An Equal Employment Office investigation earlier this month found that a temporary employee with the Seattle Police Department harassed and discriminated against one of Police Chief Adrian Diaz’s top advisors when the employee helped spread an unsubstantiated rumor that Diaz and the advisor had an affair. The office sent a letter of its findings to the employee on Sept 6, a couple days before KUOW reported that the man no longer worked for SPD.
Right-wing Facebook page Safe Seattle posted the rumor in July, but this month KUOW chronicled the claim’s trajectory from “water cooler chatter” to an actual complaint to the Office of Police Accountability (OPA). The complainant claimed the chief violated city policy by having a romantic relationship with a subordinate. However, KUOW couldn’t find hard evidence of an affair, and neither did an Equal Employment Office (EEO) investigation. To be fair, the EEO didn’t really try, though.
The EEO investigator determined that Durand Dace, who started working as a temporary strategic advisor with SPD in March of 2023, spread rumors about the woman and Diaz despite Dace having no evidence of any sexual relationship. The investigation began after the woman made a sexual harassment complaint against Dace in July.
Dace acknowledged having no first-hand knowledge of an inappropriate relationship between the woman and the chief, and so the EEO did not interview any other witnesses aside from Dace and the woman.
The woman told the investigator she had no “non-work relationship with Chief Diaz” before joining SPD, no “non-work relationship” with him after joining SPD, no “contact with Chief Diaz that anyone would describe as other than that related to work activity,” and no kind of “inappropriate relationship with Chief Diaz.” Diaz's attorney, Ted Buck, acknowledged the chief had gone to her apartment to help her install dimmer switches, and that he'd been to her place with other people to work on speeches.
According to the EEO’s report, Dace said he and a broadcast journalist friend of his were chatting about him and the woman considering job offers at the department.

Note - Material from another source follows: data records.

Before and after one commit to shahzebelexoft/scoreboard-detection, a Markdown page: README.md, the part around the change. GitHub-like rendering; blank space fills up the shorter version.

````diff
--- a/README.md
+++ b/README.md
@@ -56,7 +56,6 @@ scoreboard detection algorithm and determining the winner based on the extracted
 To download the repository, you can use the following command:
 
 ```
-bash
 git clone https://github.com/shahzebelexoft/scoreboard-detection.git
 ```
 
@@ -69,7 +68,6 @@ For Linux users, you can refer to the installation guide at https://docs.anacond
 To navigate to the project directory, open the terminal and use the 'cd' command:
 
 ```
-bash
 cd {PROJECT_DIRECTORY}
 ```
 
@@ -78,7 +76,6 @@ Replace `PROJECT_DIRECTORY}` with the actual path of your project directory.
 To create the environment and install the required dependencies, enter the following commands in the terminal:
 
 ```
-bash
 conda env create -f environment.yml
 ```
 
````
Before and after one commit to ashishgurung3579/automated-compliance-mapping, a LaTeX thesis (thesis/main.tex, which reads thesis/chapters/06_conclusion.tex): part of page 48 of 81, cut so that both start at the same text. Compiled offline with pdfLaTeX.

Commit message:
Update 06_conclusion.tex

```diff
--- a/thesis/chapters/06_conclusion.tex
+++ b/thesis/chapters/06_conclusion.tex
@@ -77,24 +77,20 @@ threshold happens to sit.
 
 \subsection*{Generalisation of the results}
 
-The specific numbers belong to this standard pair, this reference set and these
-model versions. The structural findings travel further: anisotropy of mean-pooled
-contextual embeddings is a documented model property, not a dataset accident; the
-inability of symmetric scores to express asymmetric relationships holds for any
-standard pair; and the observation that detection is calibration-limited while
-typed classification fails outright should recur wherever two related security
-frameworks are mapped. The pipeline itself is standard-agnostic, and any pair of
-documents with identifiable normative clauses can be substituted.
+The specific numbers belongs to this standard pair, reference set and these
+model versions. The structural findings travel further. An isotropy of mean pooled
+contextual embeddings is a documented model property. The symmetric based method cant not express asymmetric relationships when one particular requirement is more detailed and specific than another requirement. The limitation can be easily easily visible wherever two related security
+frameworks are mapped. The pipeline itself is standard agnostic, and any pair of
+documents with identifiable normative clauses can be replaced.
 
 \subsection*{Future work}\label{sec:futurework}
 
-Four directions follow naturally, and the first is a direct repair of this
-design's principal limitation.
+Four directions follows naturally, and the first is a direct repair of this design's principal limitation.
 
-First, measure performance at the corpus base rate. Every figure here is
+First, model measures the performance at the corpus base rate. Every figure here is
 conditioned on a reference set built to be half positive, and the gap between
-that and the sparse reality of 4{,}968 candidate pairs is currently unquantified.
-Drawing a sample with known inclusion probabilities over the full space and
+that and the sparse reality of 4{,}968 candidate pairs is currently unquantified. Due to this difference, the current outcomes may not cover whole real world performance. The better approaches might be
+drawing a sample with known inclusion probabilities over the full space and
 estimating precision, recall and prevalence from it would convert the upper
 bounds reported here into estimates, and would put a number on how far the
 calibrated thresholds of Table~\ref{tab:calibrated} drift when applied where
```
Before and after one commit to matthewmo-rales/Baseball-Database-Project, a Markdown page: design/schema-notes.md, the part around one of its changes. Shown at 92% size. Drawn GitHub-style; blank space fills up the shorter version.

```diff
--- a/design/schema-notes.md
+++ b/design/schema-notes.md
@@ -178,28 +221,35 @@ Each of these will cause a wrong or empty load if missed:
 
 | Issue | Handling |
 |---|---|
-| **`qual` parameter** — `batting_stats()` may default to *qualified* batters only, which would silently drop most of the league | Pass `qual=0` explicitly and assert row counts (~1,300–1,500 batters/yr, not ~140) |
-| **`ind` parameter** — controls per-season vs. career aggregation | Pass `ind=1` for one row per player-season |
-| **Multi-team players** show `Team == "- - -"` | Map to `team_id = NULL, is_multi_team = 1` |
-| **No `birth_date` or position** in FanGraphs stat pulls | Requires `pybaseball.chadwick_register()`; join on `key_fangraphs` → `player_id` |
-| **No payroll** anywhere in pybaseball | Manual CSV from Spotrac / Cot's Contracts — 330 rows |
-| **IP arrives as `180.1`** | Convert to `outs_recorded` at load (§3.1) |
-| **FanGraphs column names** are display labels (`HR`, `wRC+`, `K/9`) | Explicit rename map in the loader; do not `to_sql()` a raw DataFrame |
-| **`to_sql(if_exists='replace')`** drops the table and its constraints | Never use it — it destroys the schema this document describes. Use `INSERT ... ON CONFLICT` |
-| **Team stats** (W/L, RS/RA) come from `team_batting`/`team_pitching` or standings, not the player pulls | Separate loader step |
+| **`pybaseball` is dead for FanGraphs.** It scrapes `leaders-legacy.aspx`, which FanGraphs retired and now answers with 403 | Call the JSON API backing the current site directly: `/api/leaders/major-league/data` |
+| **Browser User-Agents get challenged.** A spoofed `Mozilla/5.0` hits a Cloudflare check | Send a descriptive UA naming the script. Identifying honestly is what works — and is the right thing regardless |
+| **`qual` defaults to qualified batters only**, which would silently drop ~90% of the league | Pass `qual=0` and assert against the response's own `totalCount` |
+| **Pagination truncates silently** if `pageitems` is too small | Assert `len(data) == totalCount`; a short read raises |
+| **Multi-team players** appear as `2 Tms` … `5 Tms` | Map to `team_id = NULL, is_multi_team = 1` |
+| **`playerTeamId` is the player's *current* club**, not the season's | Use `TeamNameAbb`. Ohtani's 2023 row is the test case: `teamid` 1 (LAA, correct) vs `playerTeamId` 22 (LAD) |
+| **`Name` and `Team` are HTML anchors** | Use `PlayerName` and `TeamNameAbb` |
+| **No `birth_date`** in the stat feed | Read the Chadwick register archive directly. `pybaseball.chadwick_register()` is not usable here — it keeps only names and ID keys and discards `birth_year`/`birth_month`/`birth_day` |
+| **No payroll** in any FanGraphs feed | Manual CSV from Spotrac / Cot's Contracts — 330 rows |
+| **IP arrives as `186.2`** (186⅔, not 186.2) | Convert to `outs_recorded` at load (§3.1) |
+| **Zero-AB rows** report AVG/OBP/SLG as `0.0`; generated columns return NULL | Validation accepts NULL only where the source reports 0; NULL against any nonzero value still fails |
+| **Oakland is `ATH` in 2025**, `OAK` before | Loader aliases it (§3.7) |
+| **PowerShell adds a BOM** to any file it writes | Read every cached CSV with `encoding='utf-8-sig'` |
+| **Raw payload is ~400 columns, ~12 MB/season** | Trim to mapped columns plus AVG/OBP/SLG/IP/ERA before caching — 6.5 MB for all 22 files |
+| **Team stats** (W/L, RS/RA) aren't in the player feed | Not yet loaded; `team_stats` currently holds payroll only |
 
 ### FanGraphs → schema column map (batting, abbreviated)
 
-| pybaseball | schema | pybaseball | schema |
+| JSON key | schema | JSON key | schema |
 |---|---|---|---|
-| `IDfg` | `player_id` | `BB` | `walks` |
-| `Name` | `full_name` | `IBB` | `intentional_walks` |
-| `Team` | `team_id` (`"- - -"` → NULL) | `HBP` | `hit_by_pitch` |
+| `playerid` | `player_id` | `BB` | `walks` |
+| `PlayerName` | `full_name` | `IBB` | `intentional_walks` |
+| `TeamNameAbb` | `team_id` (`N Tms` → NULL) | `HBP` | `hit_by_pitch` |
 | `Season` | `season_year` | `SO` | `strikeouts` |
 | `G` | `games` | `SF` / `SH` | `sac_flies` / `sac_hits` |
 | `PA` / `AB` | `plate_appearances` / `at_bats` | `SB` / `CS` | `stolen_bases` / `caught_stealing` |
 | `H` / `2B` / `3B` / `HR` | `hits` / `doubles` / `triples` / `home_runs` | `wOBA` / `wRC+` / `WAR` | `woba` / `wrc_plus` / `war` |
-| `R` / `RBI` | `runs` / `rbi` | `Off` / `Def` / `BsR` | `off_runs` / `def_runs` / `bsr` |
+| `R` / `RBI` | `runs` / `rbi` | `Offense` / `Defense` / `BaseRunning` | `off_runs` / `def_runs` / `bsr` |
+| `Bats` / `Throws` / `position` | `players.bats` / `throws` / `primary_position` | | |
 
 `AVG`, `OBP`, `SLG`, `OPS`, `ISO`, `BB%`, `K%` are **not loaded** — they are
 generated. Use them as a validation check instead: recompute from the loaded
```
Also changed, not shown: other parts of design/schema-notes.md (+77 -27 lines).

The journalist apparently thought that the job the woman was considering was already filled, and so she asked Dace if he thought anything was “going on” between the chief and the woman.
“So that was, kind of, the first time that I had even, I [sic] didn’t introduce that idea into my head, but it was the first time that something had been brought up where I thought, 'okay,'” Dace told the investigator.
Dace said he talked to the person who the woman would replace, and that person said she didn’t think the woman and the Chief were having an affair because “Chief wouldn’t.”
After chatting about the rumor with a different employee, that employee told Dace to tell the EEO investigator what he knew, basically so he could cover his ass if the corruption scandal exploded and investigators learned that he knew about the affair but failed to report it. He told the investigator that he didn’t follow up on that advice because “it was just exactly that, it’s a rumor.”
Dace said he spread the rumor because he’d just joined the department, and people kept asking him questions because he’d worked with the woman before, and all that made him feel “special.”
“I got caught up in some moments where it was people asking me questions, and I’m new, and I wanted to be liked, and I don’t have the best confidence. I don’t make the best decisions sometimes,” he said.
Dace eventually owned up to his part in spreading the rumor by telling his supervisor, Lt. John O’Neill, and the woman. Dace described his understanding of the relationship between Diaz and the woman as “always professional,” and he said she was qualified for the position she held in the department.
The woman told the investigator that Dace called her to apologize, and she said she took notes during the two-hour phone call. According to her, Dace said, “I have been not only spreading this rumor about you, and been a part of that, but also adding to it.”
The woman told investigators she started hearing the rumor in May from her friends in the media, including from KIRO Newsradio reporter Matt Markovich. Markovich told her he’d heard a rumor about cops surveilling her. He also "cornered [Deputy Mayor] Tim Burgess at the Starbucks" and told him what he’d heard regarding an inappropriate relationship.
The woman told investigators the rumors felt like sexual harassment.
After an SPD Deputy Chief reviewed the EEO report, he recommended Dace separate from the department.
But we still have questions:
- Where did the rumor start?
- Isn’t it funny that Matt Markovich cornered Tim Burgess in a Starbucks?
- The KUOW story indicated the chief thought his command staff started the rumor, who did he suspect?
- Uh, were cops following this woman to try to catch her and the chief together outside of class?
- Police defense attorney Ted Buck told KUOW that Chief Diaz installed some dimmer switches for the woman. If he was joking, could he have picked a more suggestive light fixture???
If you've got a lead on any of this info, then contact Ashley. The investigation continues…